[Screenshot and code edit data]
§ §

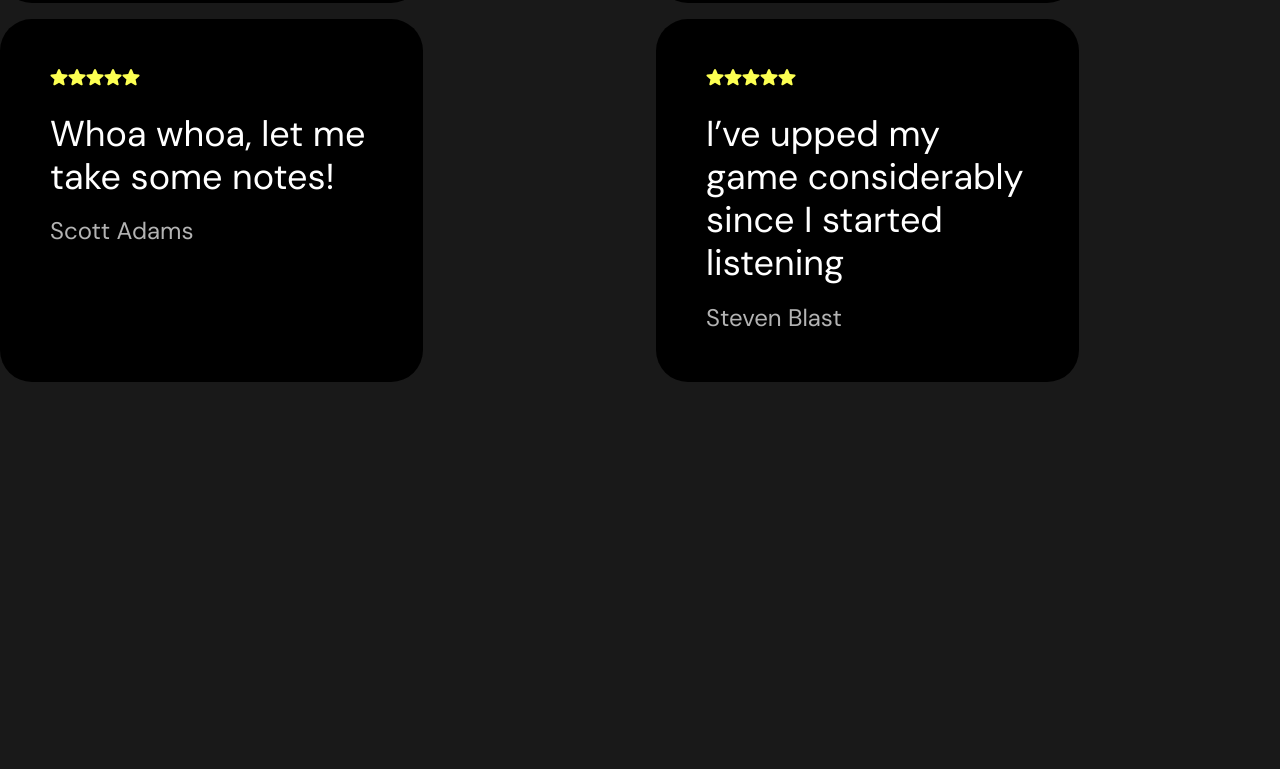
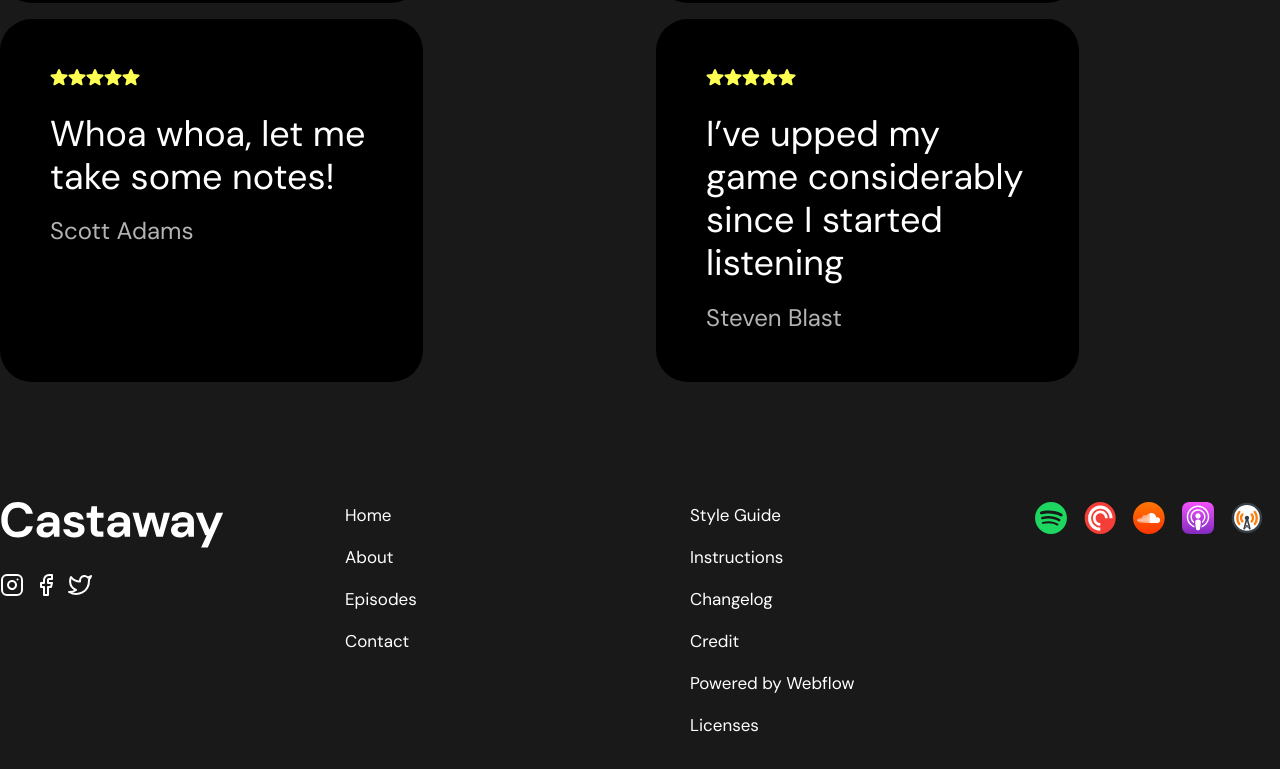
Before and after one commit to Mokkento12/castaway-react-app, a React (Create React App) app: page / in a window 1280 px wide. Shown: the part 5521-6290 px from the top of the page. Before the commit the page ends 6003 px from the top, so only its background shows below. Built offline with nearby package versions, Linux system fonts and the light colour scheme.

Commit message:
Добавлен Footer

```diff
--- /dev/null
+++ b/src/components/Footer/Footer.css
@@ -0,0 +1,66 @@
+.footer {
+  color: #fff;
+  padding: 20px 0;
+}
+
+.footer-container {
+  margin: auto;
+  display: flex;
+  justify-content: space-evenly;
+}
+
+.footer-column {
+  flex: 1;
+  margin-right: 20px;
+}
+
+.footer-logo {
+  width: 224px;
+  height: 46px;
+  margin-bottom: 20px;
+}
+
+.social-links {
+  display: flex;
+}
+
+.social-link {
+  display: block;
+  margin-right: 10px;
+  color: #fff;
+  text-decoration: none;
+}
+
+.footer-links-column,
+.footer-links-row {
+  display: flex;
+  flex-direction: column;
+}
+
+.footer-link {
+  color: #FFF;
+  font-size: 17px;
+  font-style: normal;
+  font-weight: 400;
+  line-height: 27px;
+  text-decoration: none;
+  margin-bottom: 10px;
+  margin-right: 16px;
+}
+
+.footer-links-row {
+  flex-direction: row;
+}
+
+.footer-links-row .footer-link {
+  margin-right: 17px;
+}
+
+.footer-list-item {
+  list-style-type: none;
+  margin-bottom: 10px;
+}
+
+.footer-list-item:not(:last-child) {
+  margin-bottom: 15px;
+}
--- /dev/null
+++ b/src/components/Footer/Footer.js
@@ -0,0 +1,87 @@
+import React from "react";
+import logo from "../../assets/img/logo.svg";
+import socialImg1 from "../../assets/img/IMAGE.svg";
+import socialImg2 from "../../assets/img/IMAGE-1.svg";
+import socialImg3 from "../../assets/img/IMAGE-2.svg";
+import heroImg1 from "../../assets/img/hero-img-1.svg";
+import heroImg2 from "../../assets/img/hero-img-2.svg";
+import heroImg3 from "../../assets/img/hero-img-3.svg";
+import heroImg4 from "../../assets/img/hero-img-4.svg";
+import heroImg5 from "../../assets/img/hero-img-5.svg";
+import "./Footer.css";
+
+const Footer = () => {
+  const socialLinks = [socialImg1, socialImg2, socialImg3];
+  const footerLinks1 = [
+    { text: "Home", href: "/" },
+    { text: "About", href: "/" },
+    { text: "Episodes", href: "/" },
+    { text: "Contact", href: "/" },
+  ];
+  const footerLinks2 = [
+    "Style Guide",
+    "Instructions",
+    "Changelog",
+    "Credit",
+    "Powered by Webflow",
+    "Licenses",
+  ];
+
+  const heroImages = [heroImg1, heroImg2, heroImg3, heroImg4, heroImg5];
+
+  return (
+    <footer className="footer">
+      <div className="footer-container">
+        <div className="footer-column">
+          <img src={logo} alt="Logo" className="footer-logo" />
+          <div className="social-links">
+            {socialLinks.map((img, index) => (
+              <a href="/" className="social-link" key={index}>
+                <img
+                  src={img}
+                  alt={`Social link ${index + 1}`}
+                  className="social-link-image"
+                />
+              </a>
+            ))}
+          </div>
+        </div>
+        <div className="footer-column">
+          <ul className="footer-links-column">
+            {footerLinks1.map((link, index) => (
+              <li key={index} className="footer-list-item">
+                <a href={link.href} className="footer-link">
+                  {link.text}
+                </a>
+              </li>
+            ))}
+          </ul>
+        </div>
+        <div className="footer-column">
+          <ul className="footer-links-column">
+            {footerLinks2.map((text, index) => (
+              <li key={index} className="footer-list-item">
+                <a href="/" className="footer-link">
+                  {text}
+                </a>
+              </li>
+            ))}
+          </ul>
+        </div>
+        <div className="footer-links-row">
+          {heroImages.map((img, index) => (
+            <a href="/" className="footer-link" key={index}>
+              <img
+                src={img}
+                alt={`Hero image ${index + 1}`}
+                className="footer-img"
+              />
+            </a>
+          ))}
+        </div>
+      </div>
+    </footer>
+  );
+};
+
+export default Footer;
--- a/src/components/HomePage/HomePage.js
+++ b/src/components/HomePage/HomePage.js
@@ -4,6 +4,7 @@ import EpisodesPage from "../Episodes/EpisodesPage";
 import GuestPage from "../GuestPage/GuestPage";
 import Form from "../Form/Form";
 import Testimonials from "../Testimonials/Testimonials";
+import Footer from "../Footer/Footer";
 
 const Homepage = () => {
   return (
@@ -13,7 +14,7 @@ const Homepage = () => {
       <GuestPage />
       <Form />
       <Testimonials />
-      {/* Добавьте другие секции */}
+      <Footer />
     </div>
   );
 };
```
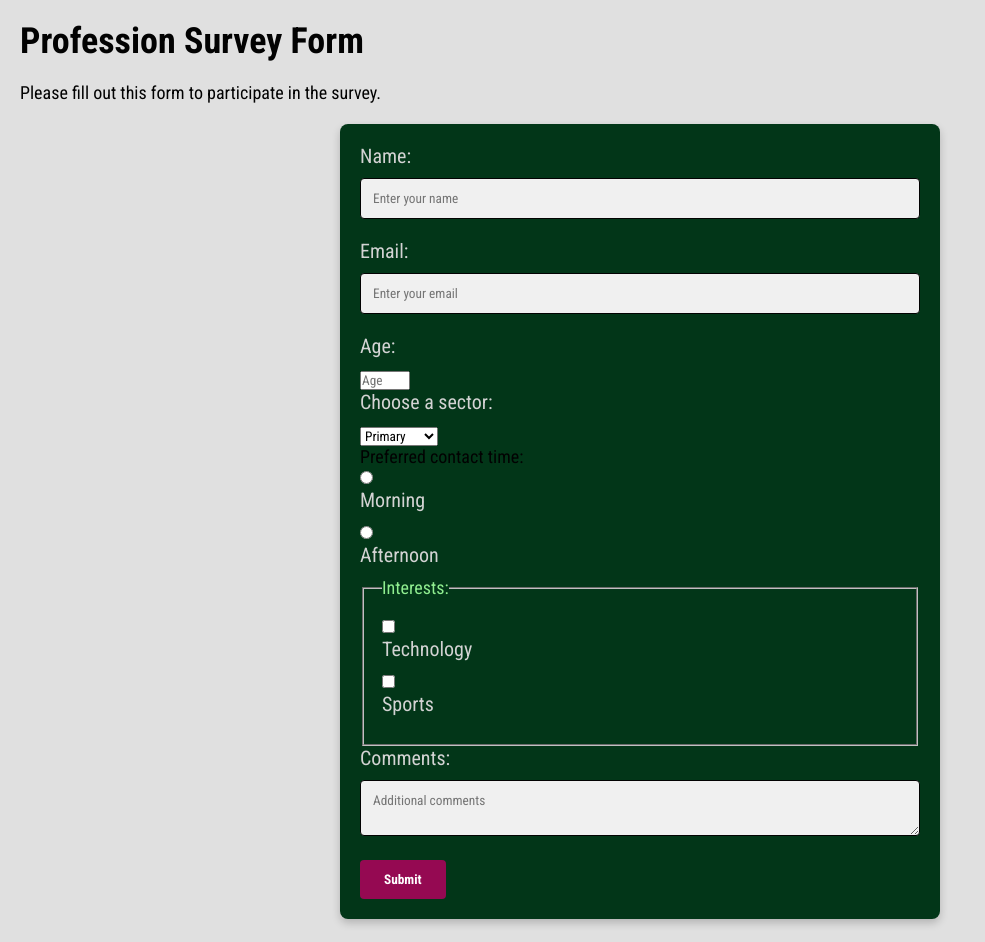
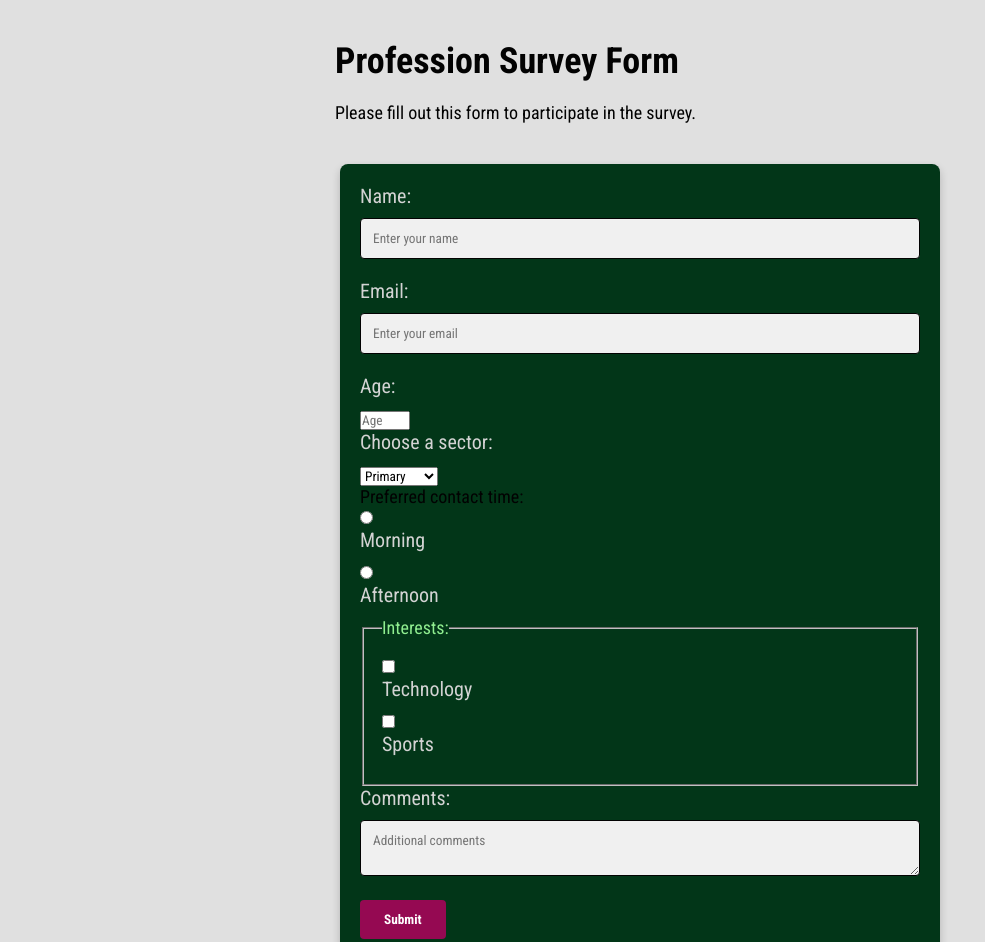
Before and after one commit to sergiov44/html01-profession-survey-form, a plain HTML site: page index.html in a window 1280 px wide. Shown: the top 942 px of the page, without its empty margins (0-985 px from the left). Drawn offline with Linux system fonts and the light colour scheme; a web font is replaced by a local one.

Commit message:
title and description design adjusted

```diff
--- a/index.html
+++ b/index.html
@@ -8,8 +8,10 @@
     <title>Survey Form</title>
 </head>
 <body>
-    <h1 id="title">Profession Survey Form</h1>
-    <p id="description">Please fill out this form to participate in the survey.</p>
+    <div>
+        <h1 id="title">Profession Survey Form</h1>
+        <p id="description">Please fill out this form to participate in the survey.</p>
+    </div>
     <br>
     <form id="survey-form">
         <label for="name" id="name-label">Name:</label>
--- a/styles.css
+++ b/styles.css
@@ -11,6 +11,12 @@ body {
     background-color: #e0e0e0; /* Light gray background */
     padding: 20px;
     font-size: 18px; /* Larger text size for better readability */
+}
+
+div {
+    max-width: 650px;
+    margin: 0 auto;
+    padding: 20px;
 }
 
 fieldset {
@@ -30,8 +36,8 @@ fieldset {
 
 h1, h2, h3, h4, h5, h6 {
     font-family: 'Amithen',
-    color: #d3d3d3; /* Light gray color for titles */
-    margin-bottom: 20px; /* Added space below titles for better structure */
+    color: #d3d3d3;
+    margin-bottom: 20px;
 }
 
 input, select, textarea, button {
```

§ §

● Aim of the task
Copy every record exactly as written, leaving out the pictures.

● Written reply
Before and after one commit to Mokkento12/castaway-react-app, a React (Create React App) app: page / in a window 1280 px wide. Shown: the part 5521-6290 px from the top of the page. Before the commit the page ends 6003 px from the top, so only its background shows below. Built offline with nearby package versions, Linux system fonts and the light colour scheme.

Commit message:
Добавлен Footer

```diff
--- /dev/null
+++ b/src/components/Footer/Footer.css
@@ -0,0 +1,66 @@
+.footer {
+  color: #fff;
+  padding: 20px 0;
+}
+
+.footer-container {
+  margin: auto;
+  display: flex;
+  justify-content: space-evenly;
+}
+
+.footer-column {
+  flex: 1;
+  margin-right: 20px;
+}
+
+.footer-logo {
+  width: 224px;
+  height: 46px;
+  margin-bottom: 20px;
+}
+
+.social-links {
+  display: flex;
+}
+
+.social-link {
+  display: block;
+  margin-right: 10px;
+  color: #fff;
+  text-decoration: none;
+}
+
+.footer-links-column,
+.footer-links-row {
+  display: flex;
+  flex-direction: column;
+}
+
+.footer-link {
+  color: #FFF;
+  font-size: 17px;
+  font-style: normal;
+  font-weight: 400;
+  line-height: 27px;
+  text-decoration: none;
+  margin-bottom: 10px;
+  margin-right: 16px;
+}
+
+.footer-links-row {
+  flex-direction: row;
+}
+
+.footer-links-row .footer-link {
+  margin-right: 17px;
+}
+
+.footer-list-item {
+  list-style-type: none;
+  margin-bottom: 10px;
+}
+
+.footer-list-item:not(:last-child) {
+  margin-bottom: 15px;
+}
--- /dev/null
+++ b/src/components/Footer/Footer.js
@@ -0,0 +1,87 @@
+import React from "react";
+import logo from "../../assets/img/logo.svg";
+import socialImg1 from "../../assets/img/IMAGE.svg";
+import socialImg2 from "../../assets/img/IMAGE-1.svg";
+import socialImg3 from "../../assets/img/IMAGE-2.svg";
+import heroImg1 from "../../assets/img/hero-img-1.svg";
+import heroImg2 from "../../assets/img/hero-img-2.svg";
+import heroImg3 from "../../assets/img/hero-img-3.svg";
+import heroImg4 from "../../assets/img/hero-img-4.svg";
+import heroImg5 from "../../assets/img/hero-img-5.svg";
+import "./Footer.css";
+
+const Footer = () => {
+  const socialLinks = [socialImg1, socialImg2, socialImg3];
+  const footerLinks1 = [
+    { text: "Home", href: "/" },
+    { text: "About", href: "/" },
+    { text: "Episodes", href: "/" },
+    { text: "Contact", href: "/" },
+  ];
+  const footerLinks2 = [
+    "Style Guide",
+    "Instructions",
+    "Changelog",
+    "Credit",
+    "Powered by Webflow",
+    "Licenses",
+  ];
+
+  const heroImages = [heroImg1, heroImg2, heroImg3, heroImg4, heroImg5];
+
+  return (
+    <footer className="footer">
+      <div className="footer-container">
+        <div className="footer-column">
+          <img src={logo} alt="Logo" className="footer-logo" />
+          <div className="social-links">
+            {socialLinks.map((img, index) => (
+              <a href="/" className="social-link" key={index}>
+                <img
+                  src={img}
+                  alt={`Social link ${index + 1}`}
+                  className="social-link-image"
+                />
+              </a>
+            ))}
+          </div>
+        </div>
+        <div className="footer-column">
+          <ul className="footer-links-column">
+            {footerLinks1.map((link, index) => (
+              <li key={index} className="footer-list-item">
+                <a href={link.href} className="footer-link">
+                  {link.text}
+                </a>
+              </li>
+            ))}
+          </ul>
+        </div>
+        <div className="footer-column">
+          <ul className="footer-links-column">
+            {footerLinks2.map((text, index) => (
+              <li key={index} className="footer-list-item">
+                <a href="/" className="footer-link">
+                  {text}
+                </a>
+              </li>
+            ))}
+          </ul>
+        </div>
+        <div className="footer-links-row">
+          {heroImages.map((img, index) => (
+            <a href="/" className="footer-link" key={index}>
+              <img
+                src={img}
+                alt={`Hero image ${index + 1}`}
+                className="footer-img"
+              />
+            </a>
+          ))}
+        </div>
+      </div>
+    </footer>
+  );
+};
+
+export default Footer;
--- a/src/components/HomePage/HomePage.js
+++ b/src/components/HomePage/HomePage.js
@@ -4,6 +4,7 @@ import EpisodesPage from "../Episodes/EpisodesPage";
 import GuestPage from "../GuestPage/GuestPage";
 import Form from "../Form/Form";
 import Testimonials from "../Testimonials/Testimonials";
+import Footer from "../Footer/Footer";
 
 const Homepage = () => {
   return (
@@ -13,7 +14,7 @@ const Homepage = () => {
       <GuestPage />
       <Form />
       <Testimonials />
-      {/* Добавьте другие секции */}
+      <Footer />
     </div>
   );
 };
```
Before and after one commit to sergiov44/html01-profession-survey-form, a plain HTML site: page index.html in a window 1280 px wide. Shown: the top 942 px of the page, without its empty margins (0-985 px from the left). Drawn offline with Linux system fonts and the light colour scheme; a web font is replaced by a local one.

Commit message:
title and description design adjusted

```diff
--- a/index.html
+++ b/index.html
@@ -8,8 +8,10 @@
     <title>Survey Form</title>
 </head>
 <body>
-    <h1 id="title">Profession Survey Form</h1>
-    <p id="description">Please fill out this form to participate in the survey.</p>
+    <div>
+        <h1 id="title">Profession Survey Form</h1>
+        <p id="description">Please fill out this form to participate in the survey.</p>
+    </div>
     <br>
     <form id="survey-form">
         <label for="name" id="name-label">Name:</label>
--- a/styles.css
+++ b/styles.css
@@ -11,6 +11,12 @@ body {
     background-color: #e0e0e0; /* Light gray background */
     padding: 20px;
     font-size: 18px; /* Larger text size for better readability */
+}
+
+div {
+    max-width: 650px;
+    margin: 0 auto;
+    padding: 20px;
 }
 
 fieldset {
@@ -30,8 +36,8 @@ fieldset {
 
 h1, h2, h3, h4, h5, h6 {
     font-family: 'Amithen',
-    color: #d3d3d3; /* Light gray color for titles */
-    margin-bottom: 20px; /* Added space below titles for better structure */
+    color: #d3d3d3;
+    margin-bottom: 20px;
 }
 
 input, select, textarea, button {
```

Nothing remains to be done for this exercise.